Quote the listing below in full and exactly as written, but omit every picture.

Source data below:

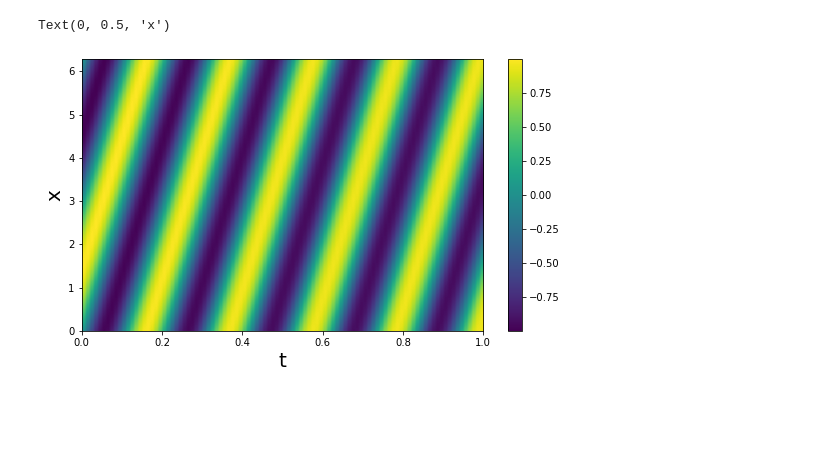
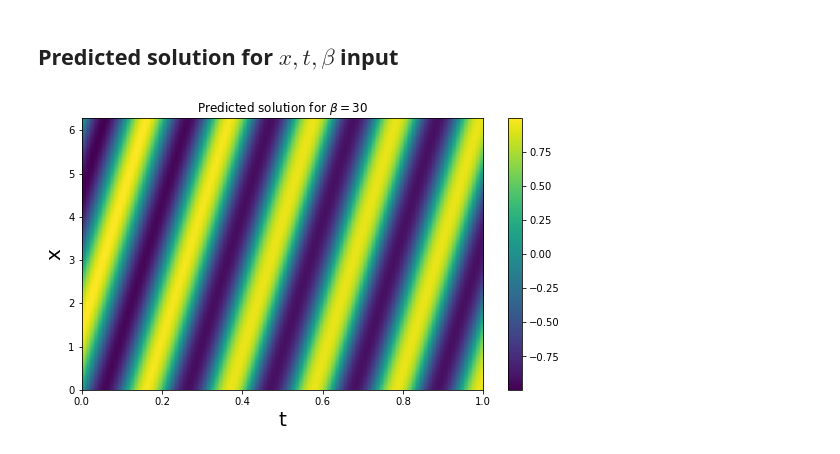
Before and after one commit to lucabeetz/pinns, a Jupyter notebook: pinn_failure_modes.ipynb, the cells around one changed output. Drawn from its saved outputs; the diff is of its cells as text; code cells hidden in the pictures; blank space fills up the shorter version.

```diff
--- a/pinn_failure_modes.ipynb
+++ b/pinn_failure_modes.ipynb
@@ -77,11 +82,13 @@ def mlp_fn(x: jnp.array) -> jnp.array:
 
     return mlp(x)
 
+# Initialize nn params and optimizer
 net = hk.without_apply_rng(hk.transform(mlp_fn))
 opt = optax.adam(5e-4)
 
-params = net.init(jax.random.PRNGKey(42), jnp.array([[0., 0.]]))
-opt_state = opt.init(params)
+# Net takes two inputs: x, t
+params_xt = net.init(jax.random.PRNGKey(42), jnp.array([[0., 0.]]))
+opt_state = opt.init(params_xt)
 
 
 def loss_fn(params: hk.Params, x_data: jnp.array, y_data:jnp.array, x_grid_lbc: jnp.array, x_grid_ubc: jnp.array, x_grid_de: jnp.array, beta: float) -> float:
@@ -118,13 +125,10 @@ for beta in training_betas:
 
     # Train for 10000 iterations per beta
     for i in range(10000):
-        params, opt_state, loss = update(params, opt_state, x_grid_initial, u_initial, x_grid_lbc, x_grid_ubc, x_grid_de, beta)
+        params_xt, opt_state, loss = update(params_xt, opt_state, x_grid_initial, u_initial, x_grid_lbc, x_grid_ubc, x_grid_de, beta)
 
         if (i+1) % 1000 == 0:
             print(f"Iteration {i+1}, loss: {loss}")
-
-
-    opt_state = opt.init(params)
 # %% [output]
 Train on beta: 1.0
 Iteration 1000, loss: 0.8334054350852966
@@ -178,10 +170,10 @@ Text(0, 0.5, 'x')
 # %%
-
+# Initialize nn params and optimizer
 net = hk.without_apply_rng(hk.transform(mlp_fn))
 opt = optax.adam(5e-4)
 
-params = net.init(jax.random.PRNGKey(42), jnp.array([[0., 0., 0.]]))
-opt_state = opt.init(params)
+params_xtb = net.init(jax.random.PRNGKey(42), jnp.array([[0., 0., 0.]]))
+opt_state = opt.init(params_xtb)
 
 training_betas = jnp.linspace(1, 30, 15)
 x_grid_initial, u_initial, x_grid_lbc, x_grid_ubc, x_grid_de = create_training_data()
@@ -197,13 +189,10 @@ for beta in training_betas:
 
     # Train for 10000 iterations per beta
     for i in range(10000):
-        params, opt_state, loss = update(params, opt_state, x_grid_initial_b, u_initial, x_grid_lbc_b, x_grid_ubc_b, x_grid_de_b, beta)
+        params_xtb, opt_state, loss = update(params_xtb, opt_state, x_grid_initial_b, u_initial, x_grid_lbc_b, x_grid_ubc_b, x_grid_de_b, beta)
 
         if (i+1) % 1000 == 0:
             print(f"Iteration {i+1}, loss: {loss}")
-
-
-    opt_state = opt.init(params)
 # %% [output]
 Train on beta: 1.0
 Iteration 1000, loss: 0.2416701316833496
@@ -225,19 +214,12 @@ Iteration 10000, loss: 0.011889155954122543
+# %% [markdown]
+## Predicted solution for $x, t, \beta$ input
 # %%
 beta = 30.
 
 whole_grid = jnp.vstack([x_grid.flatten(), t_grid.flatten()]).T
 whole_grid_b = jnp.hstack([whole_grid, jnp.full((len(whole_grid), 1), beta)])
 
-grid_preds = net.apply(params, whole_grid_b).reshape(100, 256)
-
-fig = plt.figure(figsize=(9, 5))
-ax = fig.add_subplot()
-
-img_plot = ax.imshow(jnp.rot90(grid_preds), aspect='auto', extent=[t_grid.min(), t_grid.max(), x_grid.min(), x_grid.max()])
-color_bar = fig.colorbar(img_plot)
-
-ax.set_xlabel("t", size=20)
-ax.set_ylabel("x", size=20)
+grid_preds = net.apply(params_xtb, whole_grid_b).reshape(100, 256)
+plot_grid(grid_preds, t_grid, x_grid, r"Predicted solution for $\beta = 30$")
 # %% [output]
-Text(0, 0.5, 'x')
-[figure, old version]
+[figure, new version]
```
Also changed, not shown: parts of 15 cells of this notebook.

End of Source data.

Reply –
Before and after one commit to lucabeetz/pinns, a Jupyter notebook: pinn_failure_modes.ipynb, the cells around one changed output. Drawn from its saved outputs; the diff is of its cells as text; code cells hidden in the pictures; blank space fills up the shorter version.

```diff
--- a/pinn_failure_modes.ipynb
+++ b/pinn_failure_modes.ipynb
@@ -77,11 +82,13 @@ def mlp_fn(x: jnp.array) -> jnp.array:
 
     return mlp(x)
 
+# Initialize nn params and optimizer
 net = hk.without_apply_rng(hk.transform(mlp_fn))
 opt = optax.adam(5e-4)
 
-params = net.init(jax.random.PRNGKey(42), jnp.array([[0., 0.]]))
-opt_state = opt.init(params)
+# Net takes two inputs: x, t
+params_xt = net.init(jax.random.PRNGKey(42), jnp.array([[0., 0.]]))
+opt_state = opt.init(params_xt)
 
 
 def loss_fn(params: hk.Params, x_data: jnp.array, y_data:jnp.array, x_grid_lbc: jnp.array, x_grid_ubc: jnp.array, x_grid_de: jnp.array, beta: float) -> float:
@@ -118,13 +125,10 @@ for beta in training_betas:
 
     # Train for 10000 iterations per beta
     for i in range(10000):
-        params, opt_state, loss = update(params, opt_state, x_grid_initial, u_initial, x_grid_lbc, x_grid_ubc, x_grid_de, beta)
+        params_xt, opt_state, loss = update(params_xt, opt_state, x_grid_initial, u_initial, x_grid_lbc, x_grid_ubc, x_grid_de, beta)
 
         if (i+1) % 1000 == 0:
             print(f"Iteration {i+1}, loss: {loss}")
-
-
-    opt_state = opt.init(params)
 # %% [output]
 Train on beta: 1.0
 Iteration 1000, loss: 0.8334054350852966
@@ -178,10 +170,10 @@ Text(0, 0.5, 'x')
 # %%
-
+# Initialize nn params and optimizer
 net = hk.without_apply_rng(hk.transform(mlp_fn))
 opt = optax.adam(5e-4)
 
-params = net.init(jax.random.PRNGKey(42), jnp.array([[0., 0., 0.]]))
-opt_state = opt.init(params)
+params_xtb = net.init(jax.random.PRNGKey(42), jnp.array([[0., 0., 0.]]))
+opt_state = opt.init(params_xtb)
 
 training_betas = jnp.linspace(1, 30, 15)
 x_grid_initial, u_initial, x_grid_lbc, x_grid_ubc, x_grid_de = create_training_data()
@@ -197,13 +189,10 @@ for beta in training_betas:
 
     # Train for 10000 iterations per beta
     for i in range(10000):
-        params, opt_state, loss = update(params, opt_state, x_grid_initial_b, u_initial, x_grid_lbc_b, x_grid_ubc_b, x_grid_de_b, beta)
+        params_xtb, opt_state, loss = update(params_xtb, opt_state, x_grid_initial_b, u_initial, x_grid_lbc_b, x_grid_ubc_b, x_grid_de_b, beta)
 
         if (i+1) % 1000 == 0:
             print(f"Iteration {i+1}, loss: {loss}")
-
-
-    opt_state = opt.init(params)
 # %% [output]
 Train on beta: 1.0
 Iteration 1000, loss: 0.2416701316833496
@@ -225,19 +214,12 @@ Iteration 10000, loss: 0.011889155954122543
+# %% [markdown]
+## Predicted solution for $x, t, \beta$ input
 # %%
 beta = 30.
 
 whole_grid = jnp.vstack([x_grid.flatten(), t_grid.flatten()]).T
 whole_grid_b = jnp.hstack([whole_grid, jnp.full((len(whole_grid), 1), beta)])
 
-grid_preds = net.apply(params, whole_grid_b).reshape(100, 256)
-
-fig = plt.figure(figsize=(9, 5))
-ax = fig.add_subplot()
-
-img_plot = ax.imshow(jnp.rot90(grid_preds), aspect='auto', extent=[t_grid.min(), t_grid.max(), x_grid.min(), x_grid.max()])
-color_bar = fig.colorbar(img_plot)
-
-ax.set_xlabel("t", size=20)
-ax.set_ylabel("x", size=20)
+grid_preds = net.apply(params_xtb, whole_grid_b).reshape(100, 256)
+plot_grid(grid_preds, t_grid, x_grid, r"Predicted solution for $\beta = 30$")
 # %% [output]
-Text(0, 0.5, 'x')
-[figure, old version]
+[figure, new version]
```
Also changed, not shown: parts of 15 cells of this notebook.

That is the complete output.